How does all of this relate to the now stalemated talks between Israel and the Palestinian authority to implement the plan developed at the November 2007 Annapolis conference?
Egypt favors a return to the 2005 agreement between the Palestinian Authority and the European Union. This permits it to strike a blow against Hamas and its Muslim Brother allies simply by calling for implementing an existing international agreement. According to this agreement, which was brokered by Condoleezza Rice, the EU would supervise Palestinian Authority control of the Rafah crossing between Egypt and the Gaza Strip to ensure that no weapons or other contraband slip through. That arrangement was precarious even before Hamas won the January 2006 Palestinian Legislative Council election and formed a new Palestinian Authority cabinet. Since then Israel closed the border more often than it allowed it to be open.
Israel, with full support from the United States, has insisted that it will not accept any Hamas participation in controlling the Rafah crossing. Hamas has asserted that its electoral victory and its practical control of the Gaza Strip since its June 2007 coup against President Mahmoud Abbas entitle it to play some role. Abbas is interested in undermining Hamas. But he cannot appear to be doing so in open collaboration with Israel.
The United States and its regional allies — Israel, Egypt, and the Palestinian Authority — are aligned against Hamas under the slogan that isolating Hamas is the prerequisite for any peace agreement between Israel and the Palestinians. This is the local version of the Bush administration’s interminable global war on terror. Like the global version, it is oblivious to realities on the ground. Whether the United States and its allies like it or not, Hamas won a relatively free and fair election and retains significant support in both the Gaza Strip and the West Bank. This support cannot be nullified by the force of arms. An attempt to do so will prolong and deepen the Palestinian-Israeli conflict and increase the suffering of both peoples.

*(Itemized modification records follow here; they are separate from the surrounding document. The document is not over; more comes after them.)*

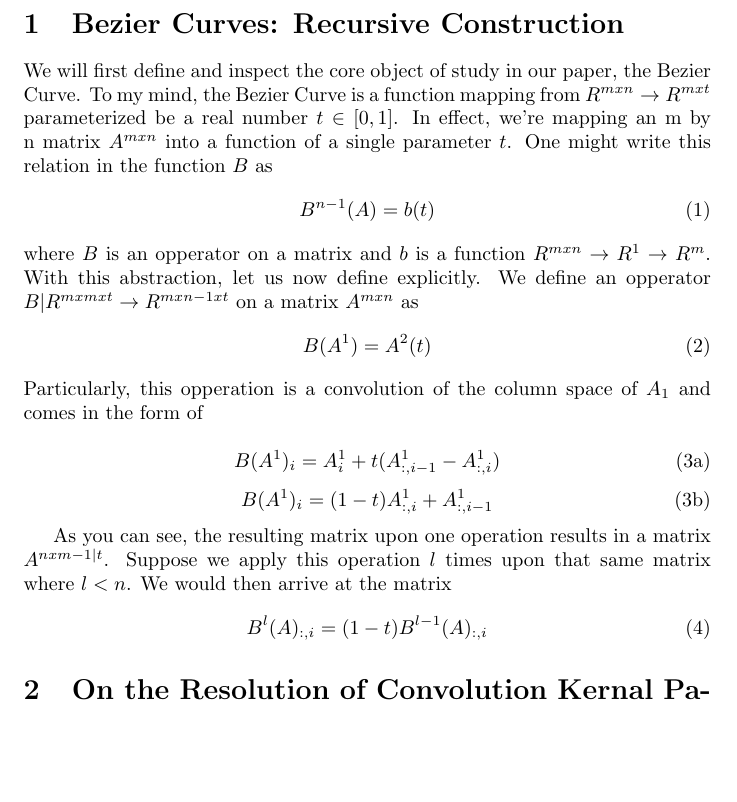
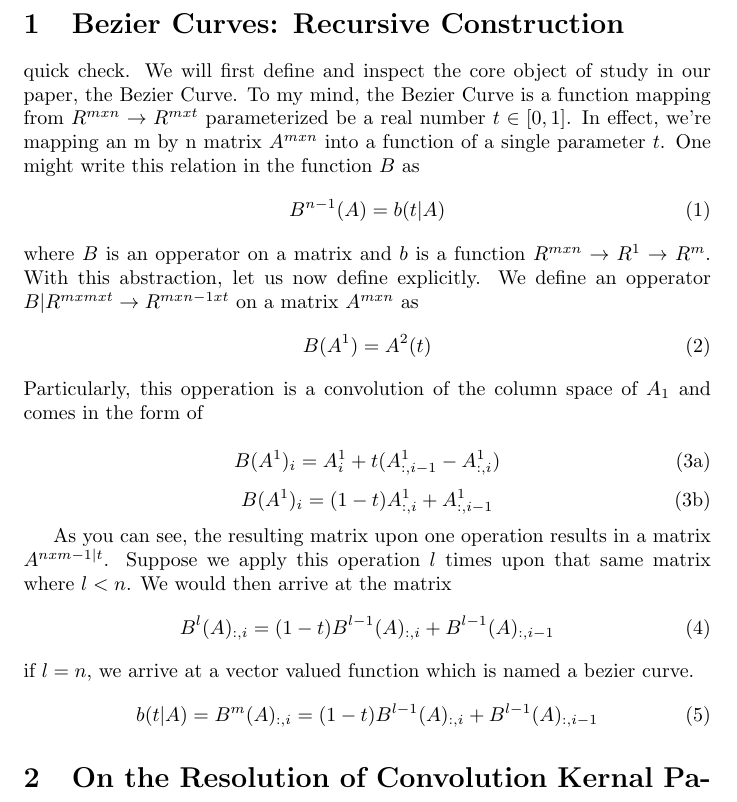
Before and after one commit to OpenJ92/Bezier-Networks, a LaTeX document (latex/bezier_network.tex): part of page 2 of 2, cut so that both start at the same text, the shorter picture padded with empty space. Compiled offline with pdfLaTeX.

Commit message:
quick commit to test powerline

```diff
--- a/latex/bezier_network.tex
+++ b/latex/bezier_network.tex
@@ -12,11 +12,12 @@
 \newpage
 
 \section{Bezier Curves: Recursive Construction}
+quick check.
 We will first define and inspect the core object of study in our paper, the Bezier Curve. To my mind,
 the Bezier Curve is a function mapping from \( R^{m x n} \to R^{m x t} \) parameterized be a real number \(t \in [0,1]\).
 In effect, we're mapping an m by n matrix \(A^{m x n}\) into a function of a single parameter \(t\). One might write this
 relation in the function \(B\) as
-\begin{equation} \label{1} B^{n-1}(A) = b(t) \end{equation}
+\begin{equation} \label{1} B^{n-1}(A) = b(t|A) \end{equation}
 where \(B\) is an opperator on a matrix and \(b\) is a function \( R^{m x n} \to R^{1} \to R^{m} \). With this abstraction,
 let us now define explicitly. We define an opperator \(B | R^{m x m x t} \to R^{m x {n-1 x t}}\) on a matrix \(A^{m x n}\) as
 \begin{equation} B(A^1) = A^2(t) \end{equation}
@@ -34,9 +35,12 @@ Particularly, this opperation is a convolution of the column space of \(A_1\) an
 As you can see, the resulting matrix upon one operation results in a matrix \(A^{nxm-1|t} \). Suppose we apply this operation
 \(l\) times upon that same matrix where \(l < n\). We would then arrive at the matrix
 \begin{equation}
-  B^l(A)_{:, i} = (1-t)B^{l-1}(A)_{:,i}
+  B^l(A)_{:, i} = (1-t)B^{l-1}(A)_{:,i} + B^{l-1}(A)_{:,i-1}
 \end{equation}
-
+if \(l = n\), we arrive at a vector valued function which is named a bezier curve.
+\begin{equation}
+  b(t|A) = B^m(A)_{:, i} = (1-t)B^{l-1}(A)_{:,i} + B^{l-1}(A)_{:,i-1}
+\end{equation}
 
 \section{On the Resolution of Convolution Kernal Parameters}
 \section{On the Synthesis of Bezier and Kernal Parameters}
```
Also changed, not shown: latex/bezier_network.pdf, 6 other files.
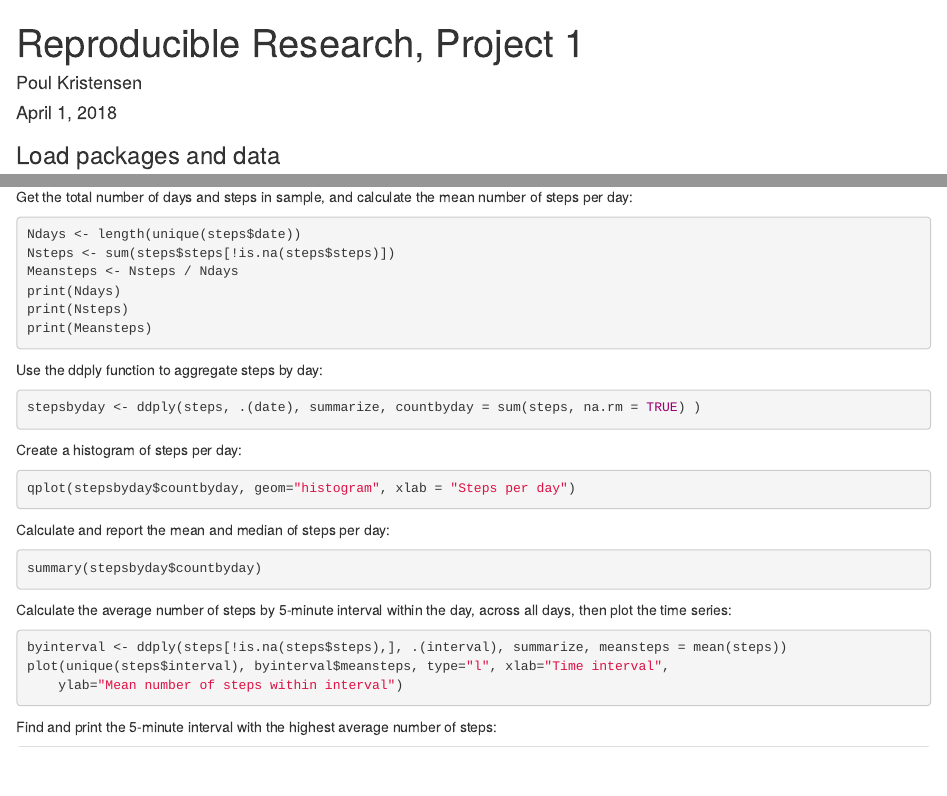
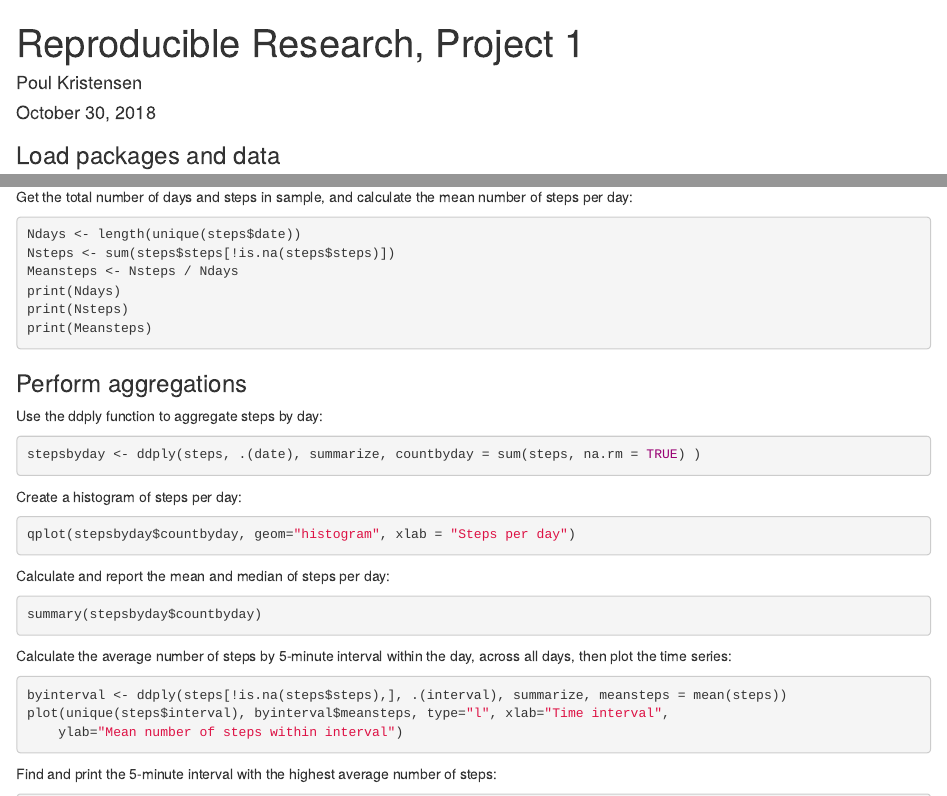
Before and after one commit to poulK987/datasciencecoursera, an R Markdown document (PA1_Template.Rmd): the page in a window 1100 px wide, from its top, and a second part further down, joined at a grey line. Rendered offline with R 4.5, knitr and Pandoc, with nearby package versions; the code chunks are not run, so their results and figures are left out.

Commit message:
Add files via upload

````diff
--- a/PA1_Template.Rmd
+++ b/PA1_Template.Rmd
@@ -1,7 +1,7 @@
 ---
 title: "Reproducible Research, Project 1"
 author: "Poul Kristensen"
-date: "April 1, 2018"
+date: "October 30, 2018"
 output: html_document
 editor_options:
   chunk_output_type: console
@@ -33,6 +33,8 @@ print(Meansteps)
 
 ```
 
+
+### Perform aggregations
 Use the ddply function to aggregate steps by day:
 
 ```{r}
````
Also changed, not shown: PA1_Template.html.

Even if Hamas were not a factor, Israel’s announcement that it will expand settlements in the Jerusalem area immediately following the Annapolis conference and the unannounced expansion of settlements in the Ramallah area and the Jordan Valley (Ha-Aretz, Feb. 20) indicate that it is not prepared to consider terms for a peace agreement acceptable to any Palestinian party. Hamas’s firing of Qassam rockets and use of suicide bombs targeting civilians is both a crime and a political problem. But focusing on this to the exclusion of all other factors allows the United States and Israel to postpone consideration of a Palestinian-Israeli final status agreement indefinitely. Israeli and American jubilation over the assassination of Hezbollah military chief Imad Mughniyeh in Damascus further underscores the Bush administration’s regional strategy: war against the Islamic radicals in alliance with Israel; the Arabs may either join the imperial caravan or be left behind.
February 20, 2008
|Lift the Gaza Blockade: Call on Congress to Speak Up and Join Us in the Streets!|
Joel Beinin is currently Director of Middle East Studies at the American University in Cairo while he is on temporary leave from his position as History Professor at Stanford University. Beinin is also a past president of the Middle East Studies Association of North America. This analysis was first distributed by the mailing list of Jewish Voice for Peace.